In Rajasthan, livestock breeding flourished under the maharajas, who maintained legions of camels for warfare. The departure of those bellicose rulers and the arrival of the automobile largely sidelined the camel, but you can still see the legacy of those times at the annual Pushkar Camel Fair. It is one of the largest animal markets in Rajasthan’s Thar Desert, and it’s unequaled for color, music, costume, and festivities.
Rajasthan has the largest concentration of tribal people in India, and they converge by the tens of thousands on the small town of Pushkar each November before the full moon (coinciding with the religious Kartik Poornima festival) to parade, race, trade, and sell their prized dromedaries, which have been groomed and festooned for the occasion.
Rajasthanis are known for their love of brilliant colors, so the human participants outshine the steeds with their jewelry and brilliantly colored saris and turbans, which helps to explain the festival’s popularity with foreign tourists, filmmakers, and photographers. More like a nonstop carnival, with acrobats, bazaars, and dancing under the stars, it is one of the most important annual fairs in this desert state.

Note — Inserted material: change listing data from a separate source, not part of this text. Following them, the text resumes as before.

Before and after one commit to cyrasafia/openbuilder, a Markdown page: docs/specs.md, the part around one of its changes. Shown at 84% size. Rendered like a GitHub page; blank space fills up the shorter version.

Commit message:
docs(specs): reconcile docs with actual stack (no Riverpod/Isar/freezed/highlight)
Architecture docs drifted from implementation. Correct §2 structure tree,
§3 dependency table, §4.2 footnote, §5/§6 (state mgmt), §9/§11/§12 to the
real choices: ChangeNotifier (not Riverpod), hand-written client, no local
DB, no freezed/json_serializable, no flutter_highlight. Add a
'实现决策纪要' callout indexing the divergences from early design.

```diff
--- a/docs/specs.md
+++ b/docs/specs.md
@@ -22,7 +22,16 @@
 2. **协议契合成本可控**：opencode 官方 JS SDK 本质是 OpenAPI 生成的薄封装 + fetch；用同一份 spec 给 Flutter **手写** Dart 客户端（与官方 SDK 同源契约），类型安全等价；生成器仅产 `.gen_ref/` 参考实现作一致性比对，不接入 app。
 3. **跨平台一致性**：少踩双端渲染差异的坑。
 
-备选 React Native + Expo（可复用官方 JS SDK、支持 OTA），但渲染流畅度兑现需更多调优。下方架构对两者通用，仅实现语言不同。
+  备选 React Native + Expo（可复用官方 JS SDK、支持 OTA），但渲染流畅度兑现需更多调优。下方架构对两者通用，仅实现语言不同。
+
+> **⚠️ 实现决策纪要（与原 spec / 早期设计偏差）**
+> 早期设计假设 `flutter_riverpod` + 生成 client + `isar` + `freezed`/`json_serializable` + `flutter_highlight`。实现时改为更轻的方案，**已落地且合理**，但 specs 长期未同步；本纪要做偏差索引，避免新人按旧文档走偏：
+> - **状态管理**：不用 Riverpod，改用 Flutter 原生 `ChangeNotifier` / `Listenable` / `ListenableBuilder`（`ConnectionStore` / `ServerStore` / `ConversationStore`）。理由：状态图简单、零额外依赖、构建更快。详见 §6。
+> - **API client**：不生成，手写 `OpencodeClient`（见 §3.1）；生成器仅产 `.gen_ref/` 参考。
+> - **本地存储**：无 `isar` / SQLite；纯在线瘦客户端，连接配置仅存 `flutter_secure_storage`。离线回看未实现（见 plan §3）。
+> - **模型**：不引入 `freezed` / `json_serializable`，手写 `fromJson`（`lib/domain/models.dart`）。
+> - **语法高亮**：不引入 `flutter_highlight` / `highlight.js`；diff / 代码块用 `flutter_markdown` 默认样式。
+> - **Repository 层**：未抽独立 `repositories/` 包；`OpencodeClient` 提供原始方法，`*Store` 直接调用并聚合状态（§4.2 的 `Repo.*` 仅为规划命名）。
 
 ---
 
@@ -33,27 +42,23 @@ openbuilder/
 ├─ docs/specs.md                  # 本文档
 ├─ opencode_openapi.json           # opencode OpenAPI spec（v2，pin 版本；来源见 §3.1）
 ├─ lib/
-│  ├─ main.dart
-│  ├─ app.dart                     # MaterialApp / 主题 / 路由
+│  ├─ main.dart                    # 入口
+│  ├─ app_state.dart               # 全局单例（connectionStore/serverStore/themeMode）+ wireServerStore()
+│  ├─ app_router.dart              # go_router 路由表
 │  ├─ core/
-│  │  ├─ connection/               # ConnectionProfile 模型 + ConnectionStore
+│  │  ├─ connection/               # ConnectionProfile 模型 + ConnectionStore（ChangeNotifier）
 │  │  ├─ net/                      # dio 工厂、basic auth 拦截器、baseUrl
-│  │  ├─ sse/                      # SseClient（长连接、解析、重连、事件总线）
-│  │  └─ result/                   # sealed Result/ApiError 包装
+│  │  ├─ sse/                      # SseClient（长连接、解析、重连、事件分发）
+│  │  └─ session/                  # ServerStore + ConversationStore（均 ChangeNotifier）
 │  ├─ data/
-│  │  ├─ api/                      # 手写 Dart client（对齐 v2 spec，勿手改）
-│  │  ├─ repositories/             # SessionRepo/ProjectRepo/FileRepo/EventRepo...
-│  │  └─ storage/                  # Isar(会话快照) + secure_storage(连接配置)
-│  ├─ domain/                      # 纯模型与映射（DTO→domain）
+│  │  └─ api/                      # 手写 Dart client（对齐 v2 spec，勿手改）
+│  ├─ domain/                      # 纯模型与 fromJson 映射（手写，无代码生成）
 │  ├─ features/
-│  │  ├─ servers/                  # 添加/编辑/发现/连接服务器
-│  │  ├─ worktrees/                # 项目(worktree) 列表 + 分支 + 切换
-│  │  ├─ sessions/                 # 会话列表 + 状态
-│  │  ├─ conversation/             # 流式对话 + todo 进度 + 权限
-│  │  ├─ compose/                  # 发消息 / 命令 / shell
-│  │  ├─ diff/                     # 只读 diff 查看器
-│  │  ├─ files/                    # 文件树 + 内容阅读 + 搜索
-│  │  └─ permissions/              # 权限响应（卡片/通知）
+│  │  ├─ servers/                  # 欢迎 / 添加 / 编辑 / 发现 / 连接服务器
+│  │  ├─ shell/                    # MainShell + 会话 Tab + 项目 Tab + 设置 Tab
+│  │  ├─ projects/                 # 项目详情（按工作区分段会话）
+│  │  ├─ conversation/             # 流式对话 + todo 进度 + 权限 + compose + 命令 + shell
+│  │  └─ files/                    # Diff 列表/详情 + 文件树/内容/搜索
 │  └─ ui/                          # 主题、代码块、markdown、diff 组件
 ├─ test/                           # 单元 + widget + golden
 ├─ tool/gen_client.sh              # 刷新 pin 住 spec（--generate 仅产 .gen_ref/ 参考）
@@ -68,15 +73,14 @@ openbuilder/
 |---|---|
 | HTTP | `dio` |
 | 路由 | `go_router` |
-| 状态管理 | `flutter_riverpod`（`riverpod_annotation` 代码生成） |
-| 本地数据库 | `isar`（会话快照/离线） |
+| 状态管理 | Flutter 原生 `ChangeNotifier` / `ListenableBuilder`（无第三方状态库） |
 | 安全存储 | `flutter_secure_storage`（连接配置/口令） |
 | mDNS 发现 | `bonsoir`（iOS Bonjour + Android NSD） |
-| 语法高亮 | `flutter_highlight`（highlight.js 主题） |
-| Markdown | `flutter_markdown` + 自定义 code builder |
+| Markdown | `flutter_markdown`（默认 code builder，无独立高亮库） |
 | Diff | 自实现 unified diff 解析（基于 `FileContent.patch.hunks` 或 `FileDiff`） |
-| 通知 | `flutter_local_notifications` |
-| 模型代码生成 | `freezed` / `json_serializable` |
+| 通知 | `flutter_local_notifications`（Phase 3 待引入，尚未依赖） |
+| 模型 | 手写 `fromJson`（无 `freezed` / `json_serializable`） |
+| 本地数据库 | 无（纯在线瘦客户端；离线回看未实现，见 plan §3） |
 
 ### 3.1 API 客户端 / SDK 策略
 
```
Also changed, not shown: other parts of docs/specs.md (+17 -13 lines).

For Hindus, Pushkar is an important pilgrimage center; the lake is said to have sprung from the spot where the god Brahma dropped a sacred lotus, and more than 1,000 temples now line its banks. At dawn on the day of the full moon, pilgrims gather to bathe in the lake.